    #                type: 'phone',
    #                body: phone
    # end

    # or use the bulk api
    CLIENT.bulk({
      body: phones.map do |phone|
        { index: { _index: INDEX_NAME, _type: MAPPING_NAME, _id: phone[:id], data: phone} }
      end
    })
  end
end

The reason we used different analyzers for tags and availability is because they are more like keywords on which we do not want to run any tokenization or stemming.

Let's run a few queries now, you can run them via the marvel plugin or via Ruby.

Get phones with the brand sony -

GET /phones/_search
{
  "query": {
    "term": {
      "brand": "sony"
    }
  }
}

Ruby code for the query above would be -

client = Elasticsearch::Client.new
client.search(index: 'phones', body:{ query:{term:{brand:"samsung"}} })

Get phones with the brand samsung and which have the tag 'Android 4.4.2' -

GET /phones/_search
{
  "query": {
    "bool": {
      "must": [
        {
          "match": {
            "brand": "samsung"
          }
        },
        {
          "match": {
            "tags": "Android 4.4.2"
          }
        }
      ]
    }
  }
}

Ruby code -

query = {
  bool: {
    must: [
      { match: { brand: "samsung" } },
      { match: { tags: "Android 4.4.2" } }
    ]
  }
}
client.search(index: 'phones', body:{ query: query })

A "filtered" search -

GET /phones/_search
{
  "query": {
    "filtered": {
      "filter": {
        "bool": {
          "must": [
            {
              "term": {
                "availability": "in stock"
              }
            },
            {
              "term": {
                "brand": "sony"
              }
            }
          ]
        }
      }
    }
  }
}

In most common cases, users will just type in a phrase and we need it to match across fields, in this case we use the

Multi-field search -

GET /phones/_search
{
  "query": {
    "multi_match": {
      "query": "samsung galaxy s5",
      "type":  "cross_fields",
      "fields": ["brand", "model", "tags"],
      "minimum_should_match": "70%"
    }
  }
}
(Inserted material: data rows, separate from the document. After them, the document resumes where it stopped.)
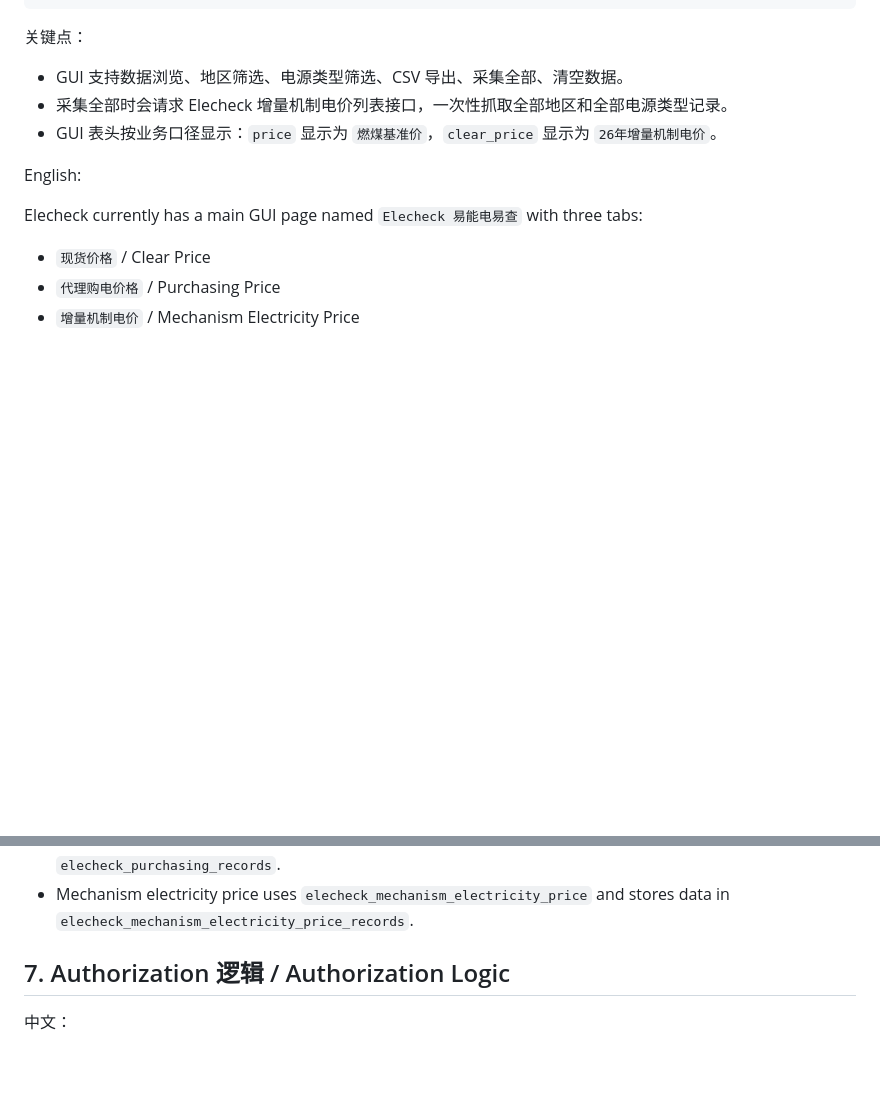
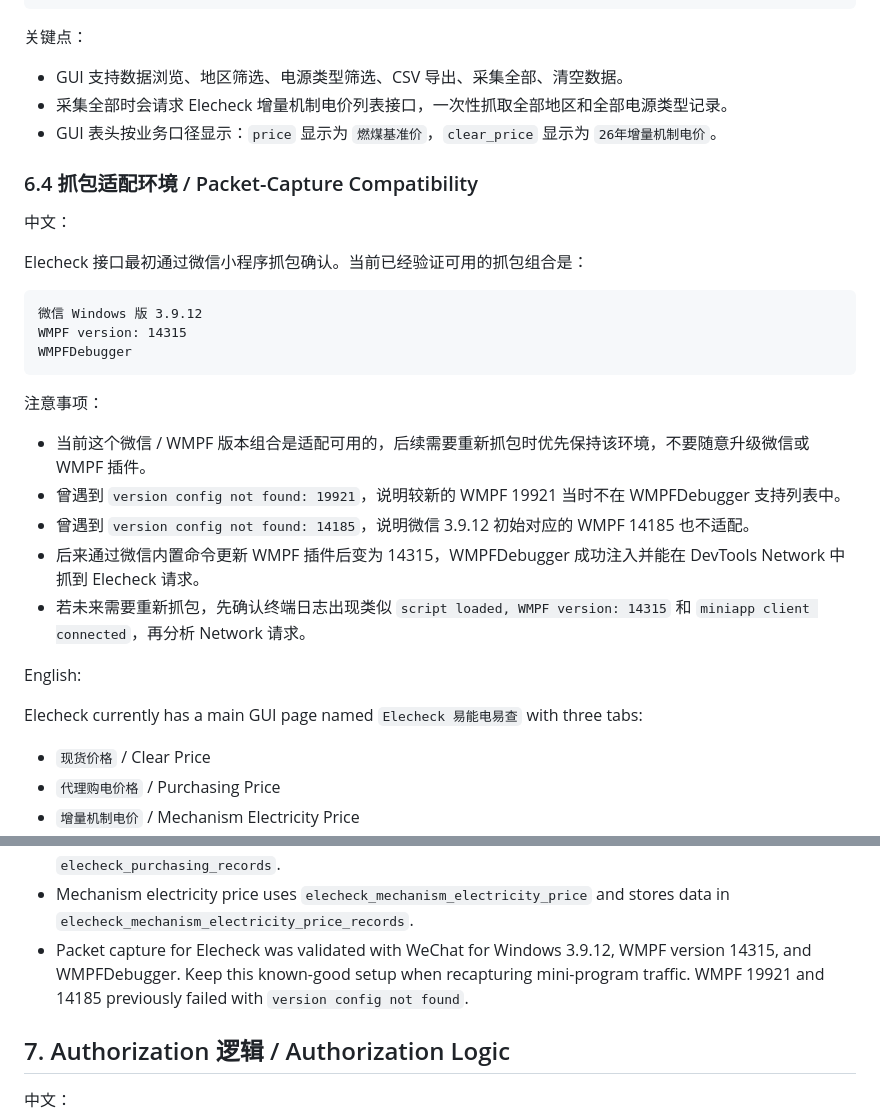
Before and after one commit to wsnjxfy/powertrade_crawler, a Markdown page: AGENTS.md, 2 parts joined by grey strips. Rendered like a GitHub page; blank space fills up the shorter version.

Commit message:
docs: note compatible WeChat capture setup

````diff
--- a/AGENTS.md
+++ b/AGENTS.md
@@ -296,6 +296,26 @@ elecheck_mechanism_electricity_price_records
 - 采集全部时会请求 Elecheck 增量机制电价列表接口，一次性抓取全部地区和全部电源类型记录。
 - GUI 表头按业务口径显示：`price` 显示为 `燃煤基准价`，`clear_price` 显示为 `26年增量机制电价`。
 
+### 6.4 抓包适配环境 / Packet-Capture Compatibility
+
+中文：
+
+Elecheck 接口最初通过微信小程序抓包确认。当前已经验证可用的抓包组合是：
+
+```text
+微信 Windows 版 3.9.12
+WMPF version: 14315
+WMPFDebugger
+```
+
+注意事项：
+
+- 当前这个微信 / WMPF 版本组合是适配可用的，后续需要重新抓包时优先保持该环境，不要随意升级微信或 WMPF 插件。
+- 曾遇到 `version config not found: 19921`，说明较新的 WMPF 19921 当时不在 WMPFDebugger 支持列表中。
+- 曾遇到 `version config not found: 14185`，说明微信 3.9.12 初始对应的 WMPF 14185 也不适配。
+- 后来通过微信内置命令更新 WMPF 插件后变为 14315，WMPFDebugger 成功注入并能在 DevTools Network 中抓到 Elecheck 请求。
+- 若未来需要重新抓包，先确认终端日志出现类似 `script loaded, WMPF version: 14315` 和 `miniapp client connected`，再分析 Network 请求。
+
 English:
 
 Elecheck currently has a main GUI page named `Elecheck 易能电易查` with three tabs:
@@ -309,6 +329,7 @@ The main implementation points are:
 - Clear price uses `elecheck_clear_price`, stores data in `elecheck_clear_price_records`, and uses `elecheck_area_records.earliest_clear_price_date` to guide valid date choices.
 - Purchasing price uses several purchasing spiders, with the GUI primarily using `elecheck_purchasing_national_range`. Data starts from `2024-02` and is stored in `elecheck_purchasing_records`.
 - Mechanism electricity price uses `elecheck_mechanism_electricity_price` and stores data in `elecheck_mechanism_electricity_price_records`.
+- Packet capture for Elecheck was validated with WeChat for Windows 3.9.12, WMPF version 14315, and WMPFDebugger. Keep this known-good setup when recapturing mini-program traffic. WMPF 19921 and 14185 previously failed with `version config not found`.
 
 ## 7. Authorization 逻辑 / Authorization Logic
 
````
Using a filter on a multi-field search -

GET /phones/_search
{
  "query": {
    "filtered": {
      "query": {
        "multi_match": {
          "query": "samsung galaxy",
          "type":  "cross_fields",
          "fields": ["brand", "model", "tags"],
          "minimum_should_match": "80%"
        }
      },
      "filter": {
        "term": {
          "availability": "in stock"
        }
      }
    }
  }
}

Hope these sample queries will provide an eazy way to get started with Elasticsearch. Happy searching!